To make that temptation worse, The Real Estate Conversation reports a significant upswing in Sydney’s auction results in the last week, showing a marked improvement over the previous week. CoreLogic’s Kevin Brogan has suggested that vendors may have begun to recognise the new reality, and have been adjusting prices accordingly. While – again – a single week’s good return is not enough to establish a trend, the interesting thing is that although the year ago clearance rate is still 2% higher, this year there were nearly double the amount of auctions. The same is more or less true of the total auctions in Sydney, Melbourne, Brisbane and Adelaide. The auction clearance percentage is down, but the amount of stock is much higher.

If these developments are marking the beginning of the end of the downturn, Brogan also mentions that the lead up to Easter could be a good test of the strength of the market, as “Most people will want to get their auctions in before the Easter weekend because Anzac Day is right afterwards,” he said.

Providing some context for this, Tim Lawless, of CoreLogic is quoted separately as saying, “Although this is a positive development, the outlook for the housing market will continue to be affected by uncertainty related to the federal election, lending policies and more broadly, domestic economic conditions.”

Attribution: CoreLogic

Diverse market conditions

With something of an understatement, in the CoreLogic monthly housing update Lawless says, “There is so much happening in the housing market at the moment and conditions have rarely been this uncertain or diverse.” And this month, more than any in the recent past, does this seems to be an appropriate observation.

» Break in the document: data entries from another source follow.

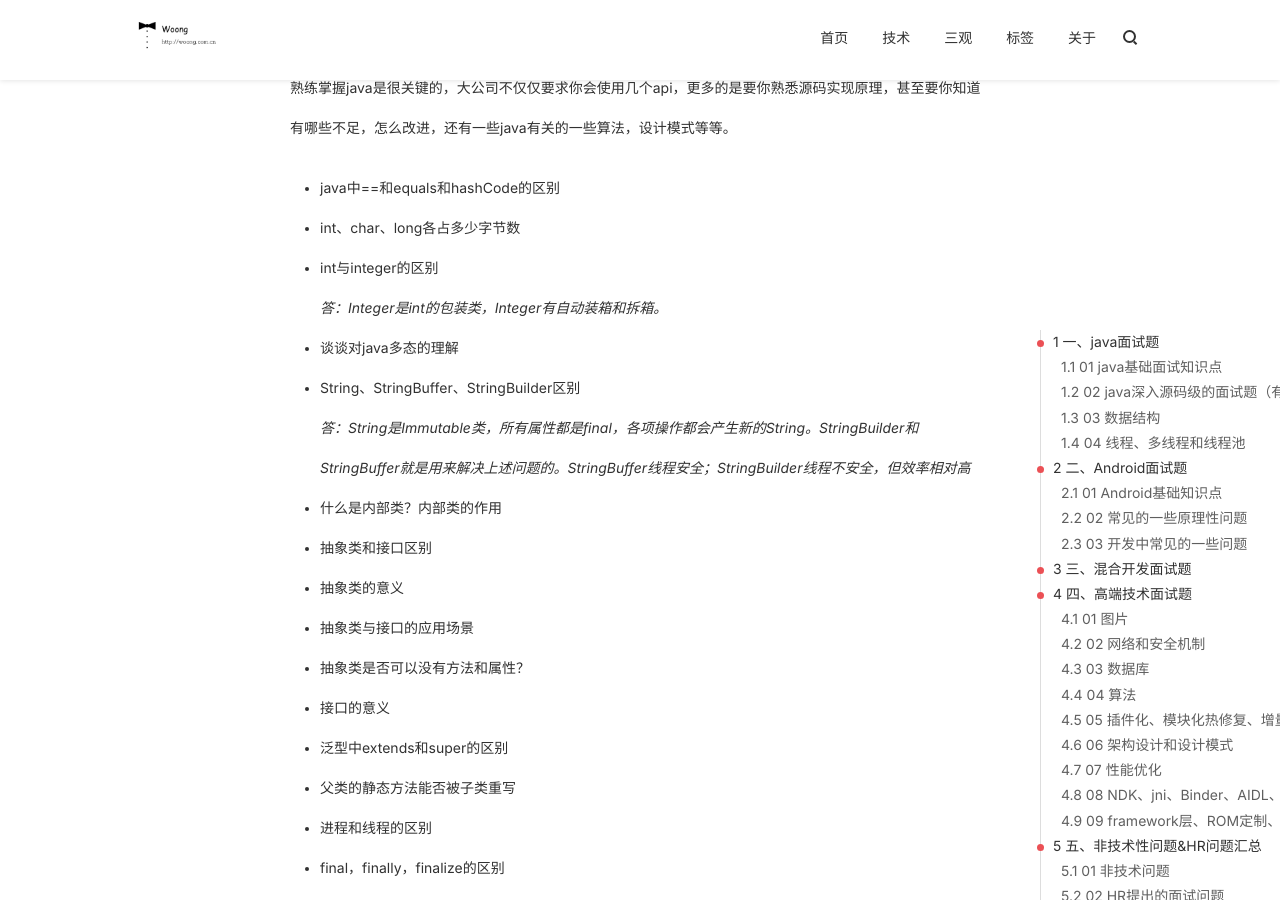
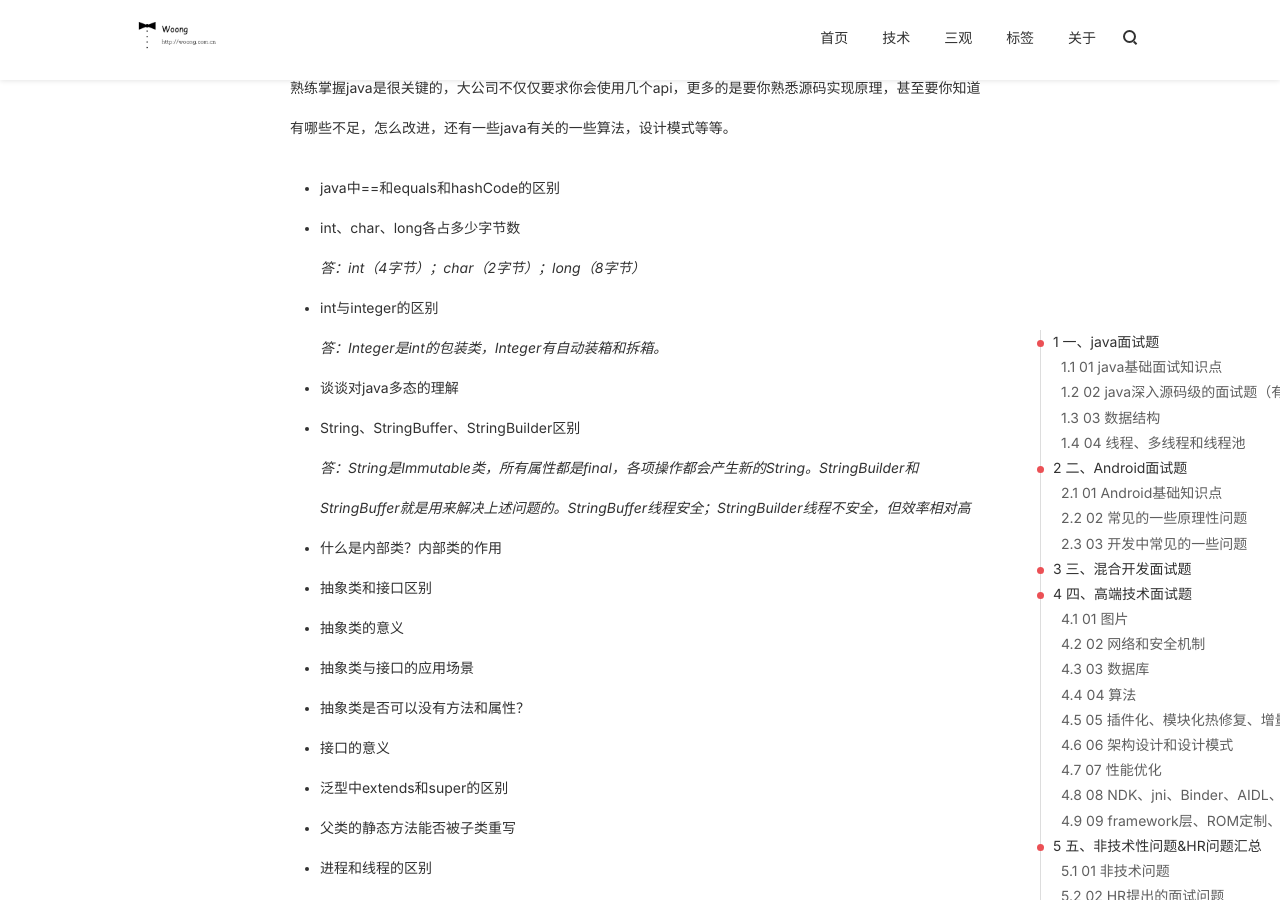
Before and after one commit to j1406493495/j1406493495.github.io, a Jekyll site: the page built from _posts/android/2018-11-05-Android面试题.md, in a window 1280 px wide and 900 px high, scrolled down 354 px. Built offline with Jekyll 4.4.1, drawn with Linux system fonts in a browser that asks for light colours; nearby versions of some CDN libraries; comment, search, counter and statistics services are not loaded.

Commit message:
[Bug XXXX] update answer Cause: None Solution: None Fixed Version: None Branch: None

```diff
--- a/_posts/android/2018-11-05-Android面试题.md
+++ b/_posts/android/2018-11-05-Android面试题.md
@@ -21,6 +21,8 @@ tags:
 - java中==和equals和hashCode的区别
 
 - int、char、long各占多少字节数
+
+  *答：int（4字节）；char（2字节）；long（8字节）*
 
 - int与integer的区别
 
```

For example, The Real Estate Conversation reports on new figures from the March 2019 edition of the HIA-CoreLogic Residential Land Report that show that especially in Sydney but also more widely throughout the country, sale prices for residential land lots are falling at a much slower rate than housing, but demand for land is falling much more sharply. Australia-wide land lot prices rose by 0.8 percent, while the number of lots sold has fallen by 16.2%, though whether this takes into account the relative size of stock, is not stated.

And also, despite the glut of residential properties on sale, Kate Burke writes for Domain about new research that Sydney – despite the common complaint that the housing market is nigh saturated with new apartment blocks – is still facing a shortfall of about 200,000 homes in the low to moderate income bracket. The article cites University of New South Wales researchers who have found that there is a huge backlog in social and affordable housing thanks to decades of undersupply in the area. The most under-represented areas are Western Sydney through to the South West:

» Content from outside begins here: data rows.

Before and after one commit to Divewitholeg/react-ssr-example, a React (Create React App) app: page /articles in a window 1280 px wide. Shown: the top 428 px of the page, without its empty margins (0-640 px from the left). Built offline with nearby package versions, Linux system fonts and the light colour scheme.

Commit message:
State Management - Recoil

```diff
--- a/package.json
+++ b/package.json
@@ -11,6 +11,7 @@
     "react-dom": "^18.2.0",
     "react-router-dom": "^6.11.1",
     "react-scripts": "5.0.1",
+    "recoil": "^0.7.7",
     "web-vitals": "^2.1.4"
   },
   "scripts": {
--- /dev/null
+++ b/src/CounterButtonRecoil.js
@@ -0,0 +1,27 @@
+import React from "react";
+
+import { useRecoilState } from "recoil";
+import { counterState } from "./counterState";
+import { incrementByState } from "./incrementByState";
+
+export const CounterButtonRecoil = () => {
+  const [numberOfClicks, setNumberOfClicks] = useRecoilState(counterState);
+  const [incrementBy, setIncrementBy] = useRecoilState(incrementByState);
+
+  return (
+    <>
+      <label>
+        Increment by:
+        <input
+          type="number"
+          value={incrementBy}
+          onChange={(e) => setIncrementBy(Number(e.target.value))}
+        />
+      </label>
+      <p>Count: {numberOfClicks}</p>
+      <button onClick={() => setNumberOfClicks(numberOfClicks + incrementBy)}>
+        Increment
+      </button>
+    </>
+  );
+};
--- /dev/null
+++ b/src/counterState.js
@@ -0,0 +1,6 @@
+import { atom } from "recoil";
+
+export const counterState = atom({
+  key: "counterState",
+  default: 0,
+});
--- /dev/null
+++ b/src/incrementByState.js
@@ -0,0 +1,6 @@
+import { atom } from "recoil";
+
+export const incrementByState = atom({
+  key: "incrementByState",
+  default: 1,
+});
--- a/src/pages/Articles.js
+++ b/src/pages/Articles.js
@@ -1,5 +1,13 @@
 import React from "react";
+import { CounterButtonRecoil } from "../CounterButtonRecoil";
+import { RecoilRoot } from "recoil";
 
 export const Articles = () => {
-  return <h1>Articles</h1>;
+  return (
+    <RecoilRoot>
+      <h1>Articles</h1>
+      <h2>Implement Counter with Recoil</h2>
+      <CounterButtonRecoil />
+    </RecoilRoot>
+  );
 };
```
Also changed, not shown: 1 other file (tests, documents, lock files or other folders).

  • Parramatta needs 28,000 affordable homes
  • Inner South West needs 33,600
  • The South West needs 23,000
  • The remaining 117,000 homes are allocated throughout the rest of the areas in the greater Sydney area (details in the article)

Could it be the Government might do well to buy out some of the apartment fire sales that have been popping up, and redistribute them to those that need them most? The election is over with The Coalition – who promised the least in this area – the winners, so unlikely.

Good time to buy

In anyone’s language, now is a good time to buy especially if you are an owner occupier or first home buyer. While the opportunities are there, sometimes with first time buyers the background experience is not. Kristy Caskey writes for The Real Estate Conversation about some of the ‘things I wish I knew’ when it comes to bidding on an auction. The answer? In a nutshell, preparation, preparation, preparation.